Environmental Gradients as Drivers of Virus-Mediated Microbial Evolution

SURC 137B

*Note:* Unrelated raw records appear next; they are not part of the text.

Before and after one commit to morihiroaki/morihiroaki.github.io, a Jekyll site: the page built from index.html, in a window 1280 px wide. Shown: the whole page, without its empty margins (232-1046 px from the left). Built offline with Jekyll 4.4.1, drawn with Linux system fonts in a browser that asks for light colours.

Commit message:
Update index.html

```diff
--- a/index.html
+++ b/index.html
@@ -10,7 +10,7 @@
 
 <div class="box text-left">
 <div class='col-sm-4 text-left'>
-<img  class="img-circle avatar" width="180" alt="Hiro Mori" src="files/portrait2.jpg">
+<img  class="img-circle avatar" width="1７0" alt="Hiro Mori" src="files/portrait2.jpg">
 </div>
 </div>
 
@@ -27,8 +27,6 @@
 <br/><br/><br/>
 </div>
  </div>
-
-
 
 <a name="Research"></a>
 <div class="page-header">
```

Bacterial viruses (phage) influence microbial community structure and genetic diversity through selective pressure resulting from viral parasitism, but also more directly by horizontal transfer of DNA between bacteria in a process called transduction. Environmental stress can induce and accelerate transduction, a situation often made obvious in extreme environments. Soap Lake is an alkaline, permanently stratified lake that has maintained its meromixis for over 2,000 years. Its deep monimolimnion layer provides an environment of great physical and chemical stability. The half meter chemocline zone that separates the lower and upper lake layers bridges temperature differentials, is an oxic/anoxic interface, and transitions a hypersaline zone (141 gL-1 TDS) to a brackish one (12-16 gL-1 TDS). Since rapid changes in environmental conditions can induce viral transduction events, these areas should have larger populations of phage, and the prokaryotes inhabiting these areas will experience greater rates of viral infection (and subsequent gene transfers) than more stable environments. This project measured viral abundance and host infection rates along these gradients, and compared those data to the viral populations and host infection rates in the highly stable zones. Two-way analysis of variance (ANOVA) was used to test for differences in host populations and phage infection rates between sampling dates and collection sites.